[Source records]
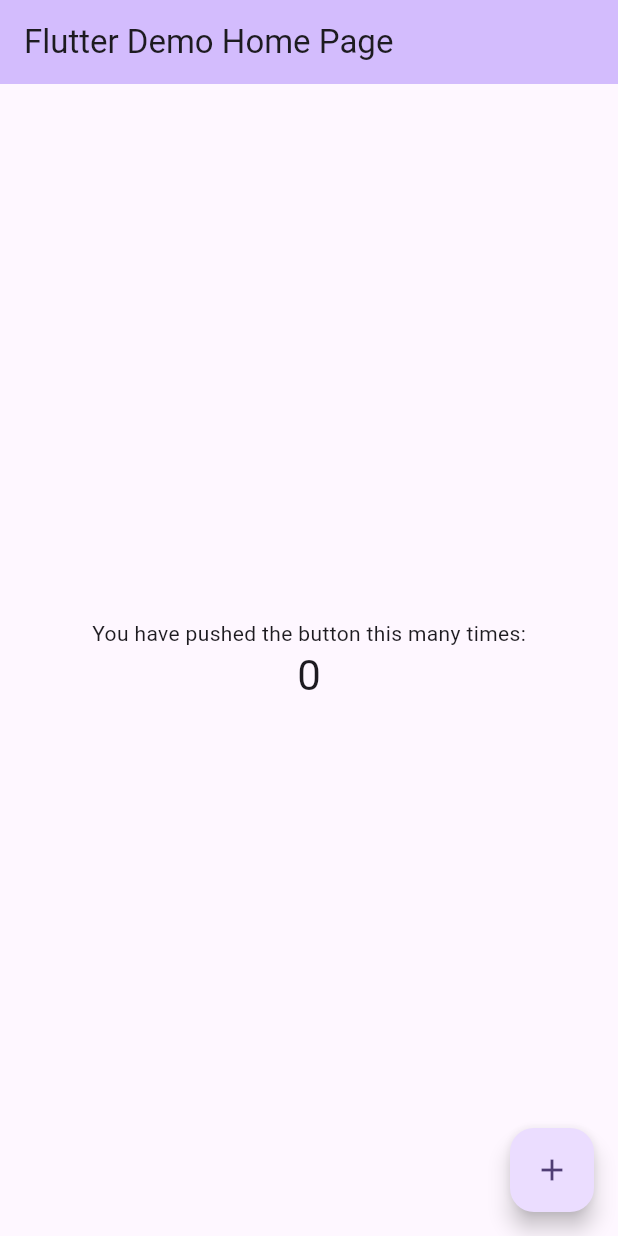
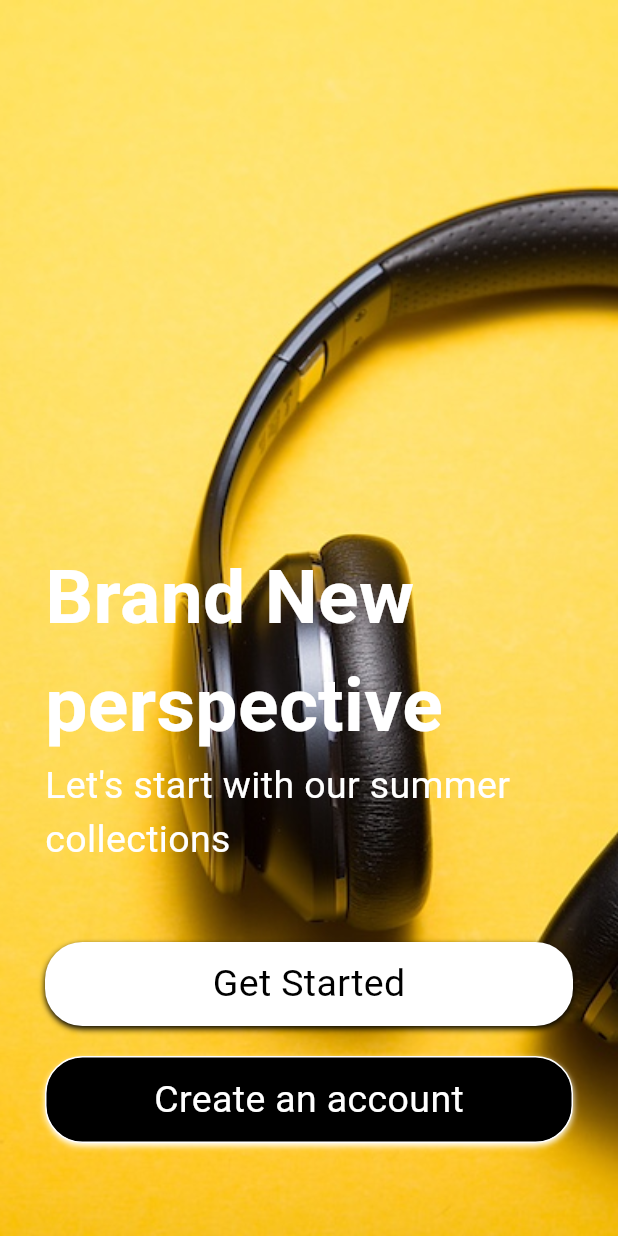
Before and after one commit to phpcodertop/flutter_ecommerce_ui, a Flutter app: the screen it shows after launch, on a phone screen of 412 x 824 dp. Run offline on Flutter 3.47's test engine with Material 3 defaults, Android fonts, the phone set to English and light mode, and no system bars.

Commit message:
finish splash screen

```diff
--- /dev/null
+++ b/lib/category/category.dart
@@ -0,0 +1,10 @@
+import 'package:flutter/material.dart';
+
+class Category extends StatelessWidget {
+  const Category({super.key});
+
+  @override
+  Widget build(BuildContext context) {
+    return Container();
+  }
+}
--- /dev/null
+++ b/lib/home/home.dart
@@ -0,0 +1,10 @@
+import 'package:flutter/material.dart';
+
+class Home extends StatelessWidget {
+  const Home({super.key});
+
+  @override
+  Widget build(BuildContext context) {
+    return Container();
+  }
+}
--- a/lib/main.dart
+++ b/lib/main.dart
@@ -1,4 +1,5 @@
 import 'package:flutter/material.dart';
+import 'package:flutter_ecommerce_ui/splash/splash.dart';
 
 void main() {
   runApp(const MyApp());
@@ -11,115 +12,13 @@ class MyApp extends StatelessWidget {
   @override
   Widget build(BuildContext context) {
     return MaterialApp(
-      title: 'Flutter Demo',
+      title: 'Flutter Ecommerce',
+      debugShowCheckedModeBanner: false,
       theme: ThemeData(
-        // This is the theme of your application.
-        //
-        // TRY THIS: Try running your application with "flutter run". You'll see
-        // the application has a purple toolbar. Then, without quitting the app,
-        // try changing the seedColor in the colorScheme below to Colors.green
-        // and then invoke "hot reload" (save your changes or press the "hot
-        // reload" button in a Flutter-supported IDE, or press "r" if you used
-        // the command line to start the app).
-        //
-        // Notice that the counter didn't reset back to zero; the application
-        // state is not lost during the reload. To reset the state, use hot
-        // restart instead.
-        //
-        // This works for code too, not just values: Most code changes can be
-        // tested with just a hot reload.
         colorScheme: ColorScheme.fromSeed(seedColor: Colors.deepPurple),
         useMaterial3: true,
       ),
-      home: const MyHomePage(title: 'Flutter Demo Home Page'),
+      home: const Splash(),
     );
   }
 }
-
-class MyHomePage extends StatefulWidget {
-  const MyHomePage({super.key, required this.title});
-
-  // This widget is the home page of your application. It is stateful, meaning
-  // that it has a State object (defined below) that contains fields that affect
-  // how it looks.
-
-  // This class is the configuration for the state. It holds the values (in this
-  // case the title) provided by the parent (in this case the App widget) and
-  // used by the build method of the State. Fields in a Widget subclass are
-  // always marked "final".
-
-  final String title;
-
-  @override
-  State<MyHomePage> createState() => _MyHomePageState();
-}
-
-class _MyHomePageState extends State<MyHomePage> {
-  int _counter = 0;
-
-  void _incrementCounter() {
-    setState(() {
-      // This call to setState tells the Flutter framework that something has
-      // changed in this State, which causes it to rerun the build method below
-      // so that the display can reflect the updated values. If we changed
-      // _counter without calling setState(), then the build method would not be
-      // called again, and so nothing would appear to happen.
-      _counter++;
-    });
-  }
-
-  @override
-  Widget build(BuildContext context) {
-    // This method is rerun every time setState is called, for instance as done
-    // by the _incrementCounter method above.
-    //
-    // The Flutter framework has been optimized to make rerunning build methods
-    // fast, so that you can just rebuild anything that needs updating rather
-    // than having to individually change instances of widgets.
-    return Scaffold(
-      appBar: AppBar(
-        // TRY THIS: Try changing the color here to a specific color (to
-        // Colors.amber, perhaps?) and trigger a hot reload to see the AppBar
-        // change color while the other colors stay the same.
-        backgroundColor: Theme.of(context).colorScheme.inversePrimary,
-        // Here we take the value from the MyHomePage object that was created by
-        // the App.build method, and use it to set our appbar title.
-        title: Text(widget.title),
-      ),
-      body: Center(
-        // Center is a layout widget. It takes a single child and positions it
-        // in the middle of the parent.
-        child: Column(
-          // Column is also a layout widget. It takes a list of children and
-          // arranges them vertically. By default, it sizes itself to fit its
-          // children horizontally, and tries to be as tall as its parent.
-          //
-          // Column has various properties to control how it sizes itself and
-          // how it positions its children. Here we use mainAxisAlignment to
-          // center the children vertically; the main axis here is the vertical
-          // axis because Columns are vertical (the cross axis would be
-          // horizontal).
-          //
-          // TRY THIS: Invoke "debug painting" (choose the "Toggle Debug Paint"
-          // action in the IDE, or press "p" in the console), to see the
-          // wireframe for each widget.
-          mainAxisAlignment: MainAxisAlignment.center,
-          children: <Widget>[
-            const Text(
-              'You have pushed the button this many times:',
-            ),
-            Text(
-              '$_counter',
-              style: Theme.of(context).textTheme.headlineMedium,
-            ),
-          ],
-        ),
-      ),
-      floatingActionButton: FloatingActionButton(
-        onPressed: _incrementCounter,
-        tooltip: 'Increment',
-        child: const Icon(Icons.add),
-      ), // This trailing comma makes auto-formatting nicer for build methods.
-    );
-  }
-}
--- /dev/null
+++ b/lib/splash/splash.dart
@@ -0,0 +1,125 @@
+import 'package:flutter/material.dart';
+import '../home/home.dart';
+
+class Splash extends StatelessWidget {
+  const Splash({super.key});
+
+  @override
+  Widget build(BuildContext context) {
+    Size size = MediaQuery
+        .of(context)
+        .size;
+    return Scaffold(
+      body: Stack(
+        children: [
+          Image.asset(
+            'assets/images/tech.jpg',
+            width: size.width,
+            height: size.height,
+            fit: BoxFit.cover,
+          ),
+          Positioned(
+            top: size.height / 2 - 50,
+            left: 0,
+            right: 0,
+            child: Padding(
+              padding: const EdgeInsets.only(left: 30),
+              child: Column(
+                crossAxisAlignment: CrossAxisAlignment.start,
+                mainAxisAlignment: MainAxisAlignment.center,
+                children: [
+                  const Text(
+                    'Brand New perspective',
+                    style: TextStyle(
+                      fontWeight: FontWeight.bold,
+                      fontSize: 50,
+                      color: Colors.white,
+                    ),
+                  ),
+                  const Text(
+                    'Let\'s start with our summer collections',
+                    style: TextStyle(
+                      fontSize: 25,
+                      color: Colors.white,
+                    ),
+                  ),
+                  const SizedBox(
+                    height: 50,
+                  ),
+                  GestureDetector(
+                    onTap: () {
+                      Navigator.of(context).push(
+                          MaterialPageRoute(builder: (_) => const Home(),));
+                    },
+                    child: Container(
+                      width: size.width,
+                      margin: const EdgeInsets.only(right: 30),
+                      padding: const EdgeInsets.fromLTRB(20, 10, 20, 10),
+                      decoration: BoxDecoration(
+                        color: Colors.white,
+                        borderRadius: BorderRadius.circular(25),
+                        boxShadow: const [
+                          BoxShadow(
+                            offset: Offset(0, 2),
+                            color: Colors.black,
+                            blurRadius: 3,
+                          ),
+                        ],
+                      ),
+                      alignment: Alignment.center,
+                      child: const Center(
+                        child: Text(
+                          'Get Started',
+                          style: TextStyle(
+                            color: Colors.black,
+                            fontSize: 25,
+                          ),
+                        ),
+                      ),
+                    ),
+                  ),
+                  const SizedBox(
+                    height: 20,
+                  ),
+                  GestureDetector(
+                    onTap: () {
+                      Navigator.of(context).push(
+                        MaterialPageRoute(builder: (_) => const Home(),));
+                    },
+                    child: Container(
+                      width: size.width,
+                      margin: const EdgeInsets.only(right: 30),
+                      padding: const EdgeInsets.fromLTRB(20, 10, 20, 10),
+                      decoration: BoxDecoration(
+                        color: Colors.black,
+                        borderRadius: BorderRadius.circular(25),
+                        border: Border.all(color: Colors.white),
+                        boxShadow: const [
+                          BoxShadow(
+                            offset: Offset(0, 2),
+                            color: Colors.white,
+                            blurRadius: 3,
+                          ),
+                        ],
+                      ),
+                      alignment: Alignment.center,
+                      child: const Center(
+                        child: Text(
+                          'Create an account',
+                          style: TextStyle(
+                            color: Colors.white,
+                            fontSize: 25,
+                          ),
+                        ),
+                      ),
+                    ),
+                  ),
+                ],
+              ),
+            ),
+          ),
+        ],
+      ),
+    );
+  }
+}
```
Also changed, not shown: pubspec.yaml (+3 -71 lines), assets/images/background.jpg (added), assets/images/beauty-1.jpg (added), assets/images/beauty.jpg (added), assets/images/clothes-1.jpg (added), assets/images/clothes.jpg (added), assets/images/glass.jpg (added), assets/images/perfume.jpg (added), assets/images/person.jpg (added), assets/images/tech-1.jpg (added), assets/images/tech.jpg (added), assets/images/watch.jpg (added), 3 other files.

PROMPT: Whenever a line of the data contains "super", it counts; state how many such lines there are, with nothing added.

SOLUTION TO THIS TASK: 4